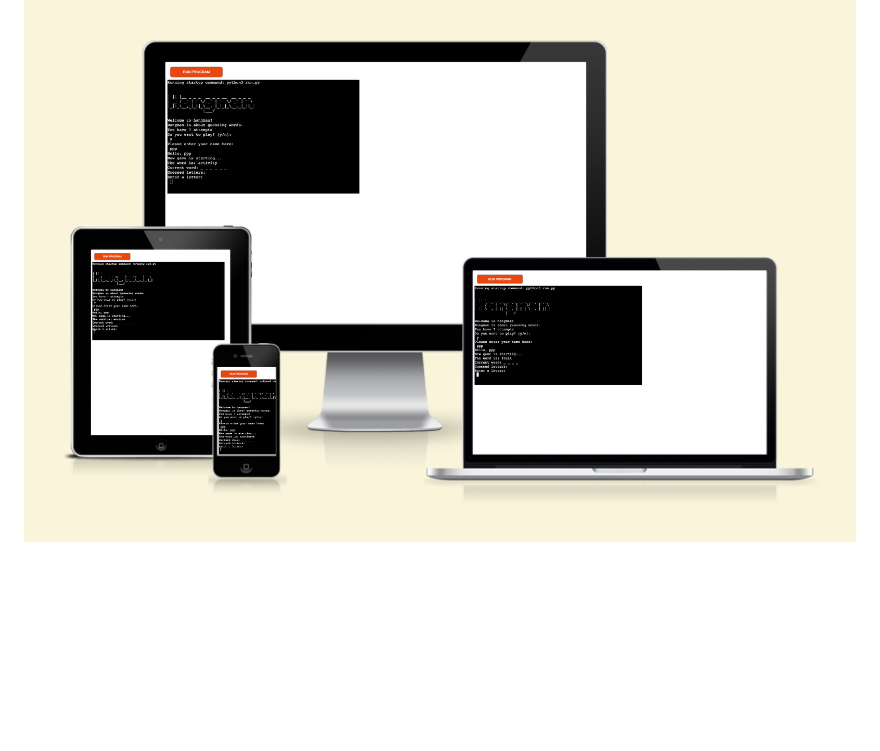
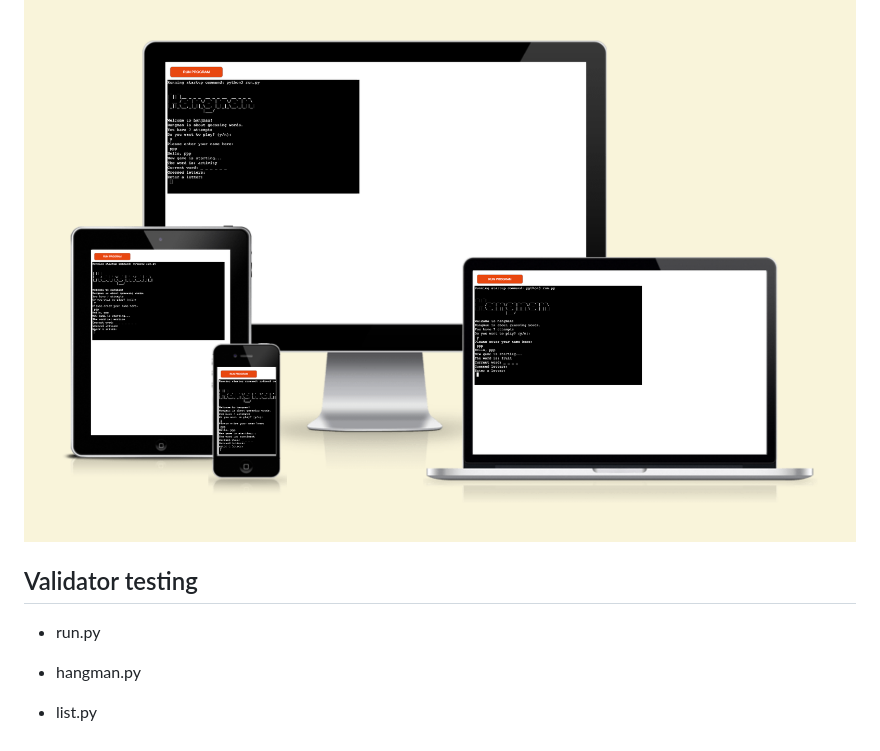
Before and after one commit to Patteerrik/hangman, a Markdown page: README.md, the part around the change. Rendered like a GitHub page; blank space fills up the shorter version.

```diff
--- a/README.md
+++ b/README.md
@@ -4,3 +4,11 @@
 It is a game about guessing words that will test the users creativity. A fun and perfect game for anyone who wants a brake from everyday stress.
 
 ![Alt text](README-Images/README-Am_I_Responsive.png)
+
+## Validator testing
+
+* run.py
+
+* hangman.py
+
+* list.py
```
Also changed, not shown: README-Images/README_python_validator.png (added), 1 other file.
-.-.-
Task. Each record above has to be written out again in full, but its pictures must not be.

Answer for the task.
Before and after one commit to Patteerrik/hangman, a Markdown page: README.md, the part around the change. Rendered like a GitHub page; blank space fills up the shorter version.

```diff
--- a/README.md
+++ b/README.md
@@ -4,3 +4,11 @@
 It is a game about guessing words that will test the users creativity. A fun and perfect game for anyone who wants a brake from everyday stress.
 
 ![Alt text](README-Images/README-Am_I_Responsive.png)
+
+## Validator testing
+
+* run.py
+
+* hangman.py
+
+* list.py
```
Also changed, not shown: README-Images/README_python_validator.png (added), 1 other file.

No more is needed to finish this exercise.